A diagram showing a person's esophagus, stomach and small intestines.
If you have additional questions or concerns regarding the UGI with small bowel series exam, please contact the pediatric imaging child life specialist from the John Hancock Child Life and Wellness Services at MGHfC at 617-724-1153.

What is an upper GI (UGI) with small bowel series?

An upper gastrointestinal (UGI) with small bowel series is an X-ray exam that shows the structure of the upper gastrointestinal tract, the part of the body that food passes through as it is digested, and the entire small intestine. The exam will allow the radiologist to assess how the upper gastrointestinal tract, which includes the esophagus, stomach, small intestine and small bowel, is working. This exam will typically last two to three hours, sometimes more.

Why does my child need a UGI?

A UGI with small bowel series exam is used to help find the cause of problems such as swallowing difficulties, unexplained vomiting, abdominal discomfort and severe indigestion. This exam will view your child’s entire upper gastrointestinal track and small bowel.

Who performs the examination?

A pediatric radiologist and a pediatric trained X-ray technologist will assist you and your child during this procedure. At times, a child life specialist will also be present during your child’s procedure.

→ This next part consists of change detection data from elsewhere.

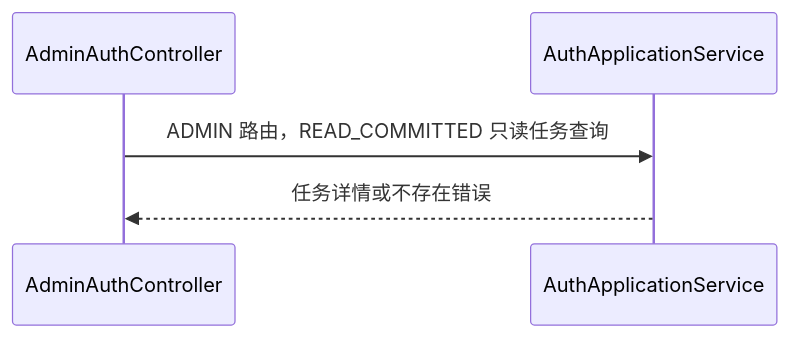
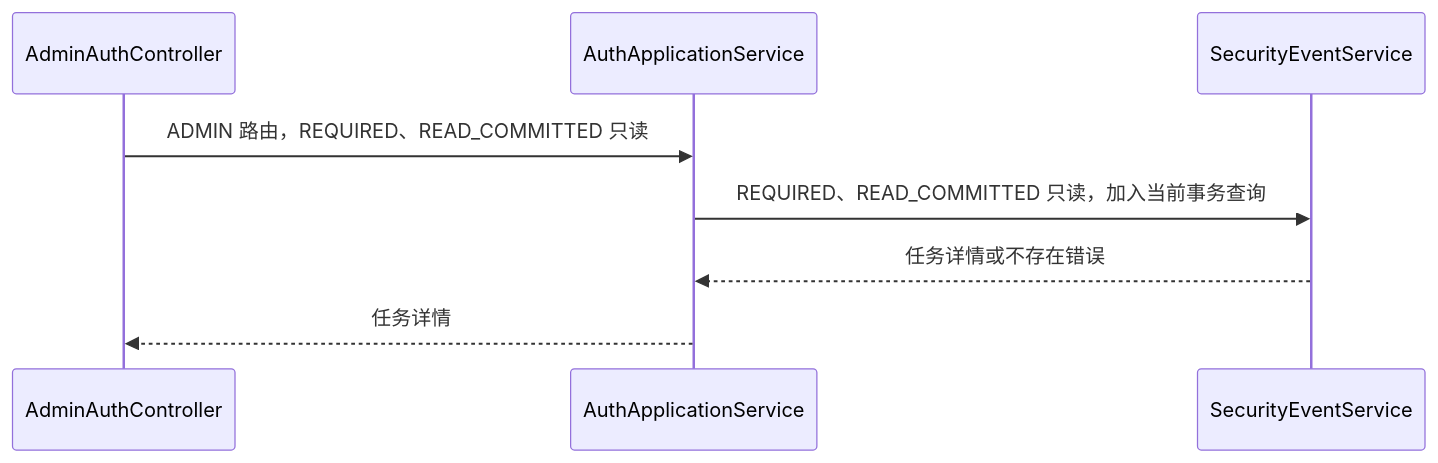
One commit to Kylinlixd/suno changed diagram 20 of 33 in docs/requirements/operations.md. Above: the diagram before and after it, drawn with Mermaid. The commit also changed other lines of this file and 2 other files, not shown here.

Commit message:
docs: clarify identity and operations transaction flows

````diff
--- a/docs/requirements/operations.md
+++ b/docs/requirements/operations.md
@@ -193,7 +214,10 @@
 ```mermaid
 sequenceDiagram
   participant C as AdminAuthController#getSecurityEventsExportTask
   participant A as AuthApplicationService#getSecurityExportTask
-  C->>A: ADMIN 路由，READ_COMMITTED 只读任务查询
-  A-->>C: 任务详情或不存在错误
+  participant S as SecurityEventService#getSecurityExportTask
+  C->>A: ADMIN 路由，REQUIRED、READ_COMMITTED 只读
+  A->>S: REQUIRED、READ_COMMITTED 只读，加入当前事务查询
+  S-->>A: 任务详情或不存在错误
+  A-->>C: 任务详情
 ```
````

How can I prepare my child for the UGI?

Your child’s age will determine how you will prepare him/her. Toddlers and preschool-aged children require a very simple explanation of the procedure just before the exam begins. School-aged children and adolescents require a more detailed explanation of the exam which should be done one to two days in advance. This will allow your child time to ask any questions he/she might have prior to the exam. Above all, it is important to be completely honest with your child about his/her exam.

How is a UGI performed?

  • Your child will need to have an empty stomach for this exam. You will receive eating instructions and restrictions from the doctor who ordered the UGI exam prior to the date of your child’s exam
  • A pediatric X-ray technologist or a child life specialist will bring you and your child into the fluoroscopy room. The X-ray technologist or the child life specialist will explain the exam to you and your child
  • Your child will be asked to change into a hospital gown. Once changed, your child will be helped onto the fluoroscopy table
  • Your child will be given a thick, white liquid called barium to drink through a straw or bottle. This liquid is what allows the radiologist to see the gastrointestinal system more clearly. Because barium does not always have a pleasant taste, your child will be allowed to chose a chocolate or strawberry flavoring to add to the barium to make it taste a little better
    If your child has food allergies it is important to inform the radiology team prior to the exam.
  • The radiologist will move the fluoroscopy camera over your child. The camera will come close to, but not touch, your child. The radiologist will begin to take X-ray pictures as the barium liquid is swallowed and passes through the esophagus into the stomach. Your child will be asked to continue to drink the barium liquid while the radiologist takes the X-ray pictures. Your child will be asked to roll from side to side while X-ray pictures are taken. The X-ray pictures will allow the radiologist to watch the progress of the barium through the gastrointestinal system
  • When the barium liquid empties from the stomach and the radiologist has seen enough of it pass through the small intestine, the UGI is complete and the small bowel series will begin.
  • Because the small bowel series tracks the progress of the barium liquid through the entire small intestine, it usually takes two to three hours or more to complete. Your child may be given another cup of the barium liquid to drink. Your child will need to finish this cup of barium as quickly as possible, but typically within 30 minutes.
  • You and your child will then be moved back to the play room. The X-ray technologist will take your child to the X-ray room every 30 minutes for a series of X-ray pictures of your child’s abdominal, or belly, area. An abdominal X-ray will be taken every 30 minutes until the barium liquid has passed through the entire small intestine.
  • The radiologist might need to press on your child’s belly with a very soft balloon at the end of the study. This helps to get better pictures of the small intestine. The balloon does not cause any discomfort.
  • Once the exam has been completed, your child may return to his/her diet as instructed by your doctor. It is a good idea to increase your child’s fluid intake for the day

What can I do to help my child during the procedure?

You will be present during your child’s entire procedure.* It is important that you try to remain calm throughout the exam. For some children, having a parent with them is comforting enough. Others may require additional support. As a result, the radiology team has other distraction items that can be used to help your child during the procedure.

*Women who are pregnant will not be allowed in the fluoroscopy room. (Please note that other children will not be allowed in the fluoroscopy room.)

What happens once the UGI is done?

The results of your child’s exam will be sent to the doctor who requested the exam. Typically your doctor will receive the results within one to two days of the exam or sooner. Critical results are communicated to the ordering doctor shortly after the procedure has been completed.

Rev. 6/2017. This document is intended to provide health related information so that you may be better informed. It is not a substitute for a doctor's medical advice and should not be relied upon for treatment for specific medical conditions.